I had planned a small book tour for QUINTESSENCE. But—that’s not going to happen! However, I do have quite a few virtual events set up during publication week and throughout August. On July 28th my launch event will be hosted by Books & Books, and I’ll be in conversation with NYT bestselling author Natalie Lloyd (Snicker of Magic, The Problim Children series). So while I’m sad about the loss of in-person tour, I’m excited about the possibilities that virtual events have opened up. Would I have been able to get Natalie to fly to Florida for an in-person launch? Probably not. Would I be able to fly to Texas and North Carolina and NYC for events? Maybe, but maybe not.

So I’m trying to take this as an opportunity to explore new ways to connect with readers.

8. That's so awesome that you invited Natalie Lloyd to your book launch event.
What are you working on now?

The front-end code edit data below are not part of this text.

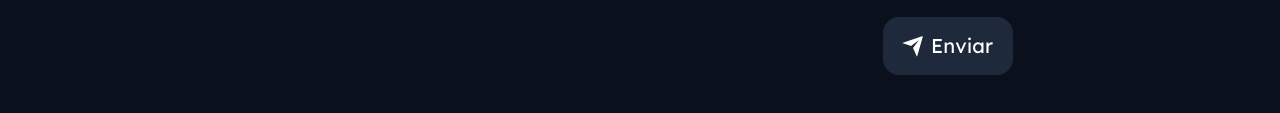
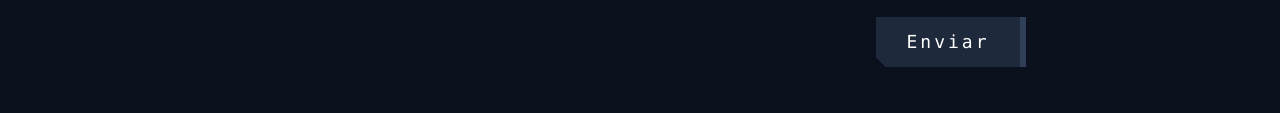
Before and after one commit to runimo94/portfolio, an Astro site: page / in a window 1280 px wide. Shown: the part 3335-3448 px from the top of the page. Built offline with nearby package versions, Linux system fonts and the light colour scheme; Astro itself is replaced by a stand-in of ours.

Commit message:
cambio estilo boton del form

```diff
--- a/src/components/ContactComponents/FormEmail.astro
+++ b/src/components/ContactComponents/FormEmail.astro
@@ -29,17 +29,9 @@
       placeholder={placeholderText}></textarea>
     <div id="bodyErrorText" class="ml-2 hidden text-red-600 italic"></div>
   </div>
-  <button class="bg-slate-800" type="submit">
-    <div class="svg-wrapper-1">
-      <div class="svg-wrapper">
-        <svg xmlns="http://www.w3.org/2000/svg" viewBox="0 0 24 24" width="24" height="24">
-          <path fill="none" d="M0 0h24v24H0z"></path>
-          <path fill="currentColor" d="M1.946 9.315c-.522-.174-.527-.455.01-.634l19.087-6.362c.529-.176.832.12.684.638l-5.454 19.086c-.15.529-.455.547-.679.045L12 14l6-8-8 6-8.054-2.685z"></path>
-        </svg>
-      </div>
-    </div>
-    <span>Enviar</span>
-  </button>
+
+  <button class="glitch mx-auto w-36 font-mono" type="submit">Enviar</button>
+
 </form>
 
 <script>
@@ -108,57 +100,104 @@
 </script>
 
 <style>
-  button {
-  font-family: inherit;
-  font-size: 20px;
-  color: white;
-  padding: 0.7em 1em;
-  padding-left: 0.9em;
-  display: flex;
-  align-items: center;
-  border: none;
-  border-radius: 16px;
-  overflow: hidden;
-  transition: all 0.2s;
-  margin-left: auto;
-  margin-right: auto;
+  .glitch,
+  .glitch::after {
+    padding: 16px 20px;
+    font-size: 18px;
+    background: linear-gradient(45deg, transparent 5%, #1e293b 5%);
+    border: 0;
+    color: #fff;
+    letter-spacing: 3px;
+    line-height: 1;
+    box-shadow: 6px 0px 0px #2f3f57;
+    outline: transparent;
+    position: relative;
   }
 
-button span {
+  .glitch::after {
+    --slice-0: inset(50% 50% 50% 50%);
+    --slice-1: inset(80% -6px 0 0);
+    --slice-2: inset(50% -6px 30% 0);
+    --slice-3: inset(10% -6px 85% 0);
+    --slice-4: inset(40% -6px 43% 0);
+    --slice-5: inset(80% -6px 5% 0);
+    content: "H A C K E D";
     display: block;
-  margin-left: 0.3em;
-  transition: all 0.3s ease-in-out;
+    position: absolute;
+    top: 0;
+    left: 0;
+    right: 0;
+    bottom: 0;
+    background: linear-gradient(
+      45deg,
+      transparent 3%,
+      #1e293b 3%,
+      #1e293b 5%,
+      #556c8f 5%
+    );
+    text-shadow: -3px -3px 0px #f8f005, 3px 3px 0px #00e6f6;
+    clip-path: var(--slice-0);
   }
 
-button svg {
-  display: block;
-  transform-origin: center center;
-  transition: transform 0.3s ease-in-out;
+  .glitch:hover::after {
+    animation: 1s glitch;
+    animation-timing-function: steps(2, end);
   }
 
-button:hover .svg-wrapper {
-  animation: fly-1 0.6s ease-in-out infinite alternate;
+  @keyframes glitch {
+    0% {
+      clip-path: var(--slice-1);
+      transform: translate(-20px, -10px);
     }
 
-button:hover svg {
-  transform: translateX(1.2em) rotate(45deg) scale(1.1);
+    10% {
+      clip-path: var(--slice-3);
+      transform: translate(10px, 10px);
     }
 
-button:hover span {
-  transform: translateX(5em);
+    20% {
+      clip-path: var(--slice-1);
+      transform: translate(-10px, 10px);
     }
 
-button:active {
-  transform: scale(0.95);
+    30% {
+      clip-path: var(--slice-3);
+      transform: translate(0px, 5px);
     }
 
-@keyframes fly-1 {
-  from {
-    transform: translateY(0.1em);
+    40% {
+      clip-path: var(--slice-2);
+      transform: translate(-5px, 0px);
     }
 
-  to {
-    transform: translateY(-0.1em);
+    50% {
+      clip-path: var(--slice-3);
+      transform: translate(5px, 0px);
+    }
+
+    60% {
+      clip-path: var(--slice-4);
+      transform: translate(5px, 10px);
+    }
+
+    70% {
+      clip-path: var(--slice-2);
+      transform: translate(-10px, 10px);
+    }
+
+    80% {
+      clip-path: var(--slice-5);
+      transform: translate(20px, -10px);
+    }
+
+    90% {
+      clip-path: var(--slice-1);
+      transform: translate(-10px, 0px);
+    }
+
+    100% {
+      clip-path: var(--slice-1);
+      transform: translate(0);
     }
   }
 </style>
```
Lines whose indentation alone changed are shown as unchanged.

My next middle-grade book comes out on May 4, 2021. It’s called THE ADVENTURE IS NOW It’s the story of video game-loving Milton P. Greene who has had the rottenest year of all time. Then it gets even rottener when his parents send him to stay with his research uncle on the electricity-free Lone Island for the summer. But on the island, Milton finds a field guide full of fantastical creatures, clues to a hidden treasure, and a definitely unrotten real-life adventure. I had so much fun writing this action-packed, quirky story.

As for what’s next…fingers crossed! My heart and my rhino skin are ready for anything.
  
Thanks for sharing all your advice, Jess. You can find Jess on Twitter and Instagram at @Jess__Red and at her website www.jessredman.com where she’s posted upcoming events, book trailers, a teaching guide, and information on the pre-order campaign. And you can purchase QUINTESSENCE here: https://us.macmillan.com/books/9780374309763

Jess has generously offered a hardback of Quintessance for a giveaway. To enter, all you need to do is be a follower of my blog and leave a comment by August 1st. If your e-mail is not on your Google Profile, you must leave it in the comments to enter the contest. Please be sure I have your email address.

If you mention this contest on Twitter, Facebook, or your blog and/or follow me on Twitter, mention this in the comments and I'll give you an extra entry for each. You must be 13 years old or older to enter. This giveaway is U.S.

 Marvelous Middle Grade Monday is hosted by Greg Pattridge. You can find the participating blogs on his blog.

Here's what's coming up:

Wednesday, July 22nd, Angela Ackerman of Writers Helping Writers will be here to celebrate the release of THE OCCUPATION THESAURUS written by Becca Puglisi and her with a big giveaway  

Monday, July 27th I have an interview with Olivia Wildenstein and a giveaway of her YA romance Not Another Love Song 

Wednesday, August 6th I have an interview with debut author Sasha Laurens and a giveaway of her YA fantasy A Wicked Magic and my IWSG post

Monday, August 10th I have an interview with debut author Chris Negron and a giveaway of his MG contemporary Unmasked

Monday, August 17th I have an interview with debut author KayLynn Flanders and a giveaway of her YA fantasy Shielded

Monday,  August 24th I have an agent spotlight interview with Veronica Park and a query critique giveaway

Hope to see you on Wednesday!